Scott: People don't often see a thread between pharma, automotive, etc. The common thread is that each of those industries went through its own wave of huge reform of the business model and digitization of the business processes that underlie the core of the business.
It's ironic that the tech industry is one of the later ones to digitize, as was media and entertainment. Just before I came to Microsoft, everything was going from analog to digital in the media and entertainment business. Whether it was in television or film--even in the theme park business--many of the experiences were relying more and more on digital technologies, from the way you plan a vacation to some of the experiences in the park.
Oddly, we're going through that same wave at Microsoft. There may be a day where everything is a digital download; you may not buy a product in stores anymore. But the way we make products, test them, review them and share them with partners--that business process is digitizing at a very rapid rate.
For me, it feels like a continuum on the journey: I can take all of the lessons I learned in all those other industries and begin to apply them in Microsoft's terms.
When you're trying to communicate your strategy, how do you find it when there's a tech-heavy executive team?
Scott: Overall, it's a big advantage. It's not something I'd ever complain about--considering the alternative, it's a strong benefit.
An experienced CIO adds to the discussion more around enterprise strategy for IT. Where you may have people who are very strong from a technology perspective, where the pieces link together into coherent enterprise strategy isn't something that's covered in most software engineering programs or the classic backgrounds that some of our folks might come from. We have a balance of strong tech focus, but I can bring an understanding of how to manage a large IT organization supporting all of Microsoft. We're in a bunch of different businesses, but they have a lot of things in common. An enterprise strategy for IT has to knit all those things together.
Was there any sort of cultural shift when Bill Gates left his day-to-day duties in August 2008?
Scott: There was a tremendous sense of gratitude and recognition of the role he played in the company, and that was amazing to watch. There's a lot of folklore built up around the founder, and you sometimes don't know whether it's true or untrue, especially coming from outside the company.

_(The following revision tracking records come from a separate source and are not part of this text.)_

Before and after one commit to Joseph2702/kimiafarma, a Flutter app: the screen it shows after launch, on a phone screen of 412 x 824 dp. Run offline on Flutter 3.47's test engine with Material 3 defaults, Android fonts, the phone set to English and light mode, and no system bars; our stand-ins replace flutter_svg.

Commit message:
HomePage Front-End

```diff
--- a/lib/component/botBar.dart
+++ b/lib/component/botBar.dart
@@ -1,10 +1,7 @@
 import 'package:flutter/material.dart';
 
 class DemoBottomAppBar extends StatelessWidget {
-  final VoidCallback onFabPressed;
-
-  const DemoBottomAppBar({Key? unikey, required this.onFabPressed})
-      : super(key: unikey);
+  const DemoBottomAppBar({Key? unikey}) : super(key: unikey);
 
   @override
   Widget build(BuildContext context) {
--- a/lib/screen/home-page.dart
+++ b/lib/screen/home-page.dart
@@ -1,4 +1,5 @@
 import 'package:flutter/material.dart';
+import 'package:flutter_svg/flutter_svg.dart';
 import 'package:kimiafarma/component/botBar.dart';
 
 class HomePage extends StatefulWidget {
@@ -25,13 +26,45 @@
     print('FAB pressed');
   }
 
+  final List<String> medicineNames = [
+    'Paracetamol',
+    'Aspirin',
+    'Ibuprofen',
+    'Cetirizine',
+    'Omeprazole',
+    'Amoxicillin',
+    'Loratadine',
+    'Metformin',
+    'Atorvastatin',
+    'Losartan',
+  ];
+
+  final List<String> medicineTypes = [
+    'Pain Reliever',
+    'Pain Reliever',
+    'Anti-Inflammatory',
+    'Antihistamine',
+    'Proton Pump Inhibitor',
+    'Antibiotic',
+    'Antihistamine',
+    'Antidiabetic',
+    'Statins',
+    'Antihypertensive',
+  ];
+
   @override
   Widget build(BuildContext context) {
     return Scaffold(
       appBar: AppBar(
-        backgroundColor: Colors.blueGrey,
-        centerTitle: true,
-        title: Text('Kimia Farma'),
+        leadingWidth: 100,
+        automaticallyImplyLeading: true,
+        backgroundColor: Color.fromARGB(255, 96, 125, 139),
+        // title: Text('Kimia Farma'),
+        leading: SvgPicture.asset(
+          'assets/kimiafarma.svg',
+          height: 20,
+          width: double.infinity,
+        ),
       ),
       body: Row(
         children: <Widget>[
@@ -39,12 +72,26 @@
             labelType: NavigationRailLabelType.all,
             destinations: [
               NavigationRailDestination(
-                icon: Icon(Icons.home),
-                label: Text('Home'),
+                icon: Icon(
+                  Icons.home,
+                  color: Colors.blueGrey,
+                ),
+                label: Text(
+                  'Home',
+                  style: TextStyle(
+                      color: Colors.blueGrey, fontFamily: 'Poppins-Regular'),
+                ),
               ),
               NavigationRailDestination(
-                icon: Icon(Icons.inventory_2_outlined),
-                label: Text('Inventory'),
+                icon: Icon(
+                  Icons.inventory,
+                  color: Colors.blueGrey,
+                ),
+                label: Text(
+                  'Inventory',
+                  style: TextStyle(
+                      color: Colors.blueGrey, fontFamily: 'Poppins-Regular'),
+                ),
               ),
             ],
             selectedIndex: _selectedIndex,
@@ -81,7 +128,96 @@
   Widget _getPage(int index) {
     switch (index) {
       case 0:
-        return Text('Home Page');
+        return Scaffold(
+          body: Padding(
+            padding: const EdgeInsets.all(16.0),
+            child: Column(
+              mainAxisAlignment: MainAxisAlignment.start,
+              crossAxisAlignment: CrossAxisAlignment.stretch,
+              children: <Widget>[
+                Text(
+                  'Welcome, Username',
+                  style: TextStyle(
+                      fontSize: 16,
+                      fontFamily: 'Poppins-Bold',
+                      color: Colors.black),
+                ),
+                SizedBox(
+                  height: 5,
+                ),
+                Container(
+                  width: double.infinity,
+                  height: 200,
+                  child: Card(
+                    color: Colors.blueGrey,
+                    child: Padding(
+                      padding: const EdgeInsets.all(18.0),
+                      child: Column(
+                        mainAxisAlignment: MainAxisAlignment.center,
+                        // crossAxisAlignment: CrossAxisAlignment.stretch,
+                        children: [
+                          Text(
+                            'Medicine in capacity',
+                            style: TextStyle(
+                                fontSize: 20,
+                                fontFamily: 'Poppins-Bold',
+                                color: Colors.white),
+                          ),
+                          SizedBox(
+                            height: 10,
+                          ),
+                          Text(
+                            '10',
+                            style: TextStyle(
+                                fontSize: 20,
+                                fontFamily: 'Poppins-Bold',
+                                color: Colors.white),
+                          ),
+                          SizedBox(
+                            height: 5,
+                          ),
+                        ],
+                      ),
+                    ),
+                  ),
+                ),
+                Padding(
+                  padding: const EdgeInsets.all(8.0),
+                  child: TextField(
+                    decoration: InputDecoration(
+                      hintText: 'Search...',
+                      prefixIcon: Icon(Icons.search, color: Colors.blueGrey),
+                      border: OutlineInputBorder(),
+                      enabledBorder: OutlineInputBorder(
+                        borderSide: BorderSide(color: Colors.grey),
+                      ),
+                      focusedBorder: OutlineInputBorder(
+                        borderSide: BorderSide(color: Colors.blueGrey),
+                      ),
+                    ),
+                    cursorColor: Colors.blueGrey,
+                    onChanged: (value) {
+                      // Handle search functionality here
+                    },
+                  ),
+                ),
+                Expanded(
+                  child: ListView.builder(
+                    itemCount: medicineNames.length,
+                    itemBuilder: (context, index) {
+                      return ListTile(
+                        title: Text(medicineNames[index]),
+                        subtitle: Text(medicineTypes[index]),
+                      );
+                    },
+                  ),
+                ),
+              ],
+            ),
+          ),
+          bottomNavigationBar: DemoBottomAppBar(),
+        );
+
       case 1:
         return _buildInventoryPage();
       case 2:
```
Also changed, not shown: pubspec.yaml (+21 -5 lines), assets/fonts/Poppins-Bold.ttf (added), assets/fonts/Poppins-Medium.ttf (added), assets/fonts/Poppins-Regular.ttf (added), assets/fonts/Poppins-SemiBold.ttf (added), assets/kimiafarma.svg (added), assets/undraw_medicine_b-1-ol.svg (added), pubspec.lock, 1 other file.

One of the most interesting questions Bill was asked was how big he thought the company would ever be, from when it was very small to when it was very big. He said that at any given point, he thought the biggest we would ever become is two times what we were at that time, and that was in his wildest imagination. Of course, Microsoft did "two times" any number of times. It showed you a lot about the way Bill thought about the company: When he was contemplating the next organization, set of products, etc., he thought ahead, asking, "What if we doubled? How would we manage things?"
As a management paradigm, that seemed to be an interesting model. When you run a large organization, you have to ask yourself not only, "What would we do if we had to double?" but "What would we do if we were half the size we are now?"
If you work within those boundaries and frame your thinking that way, you can do some interesting things. And Bill did.
This article was originally published on 04-13-2009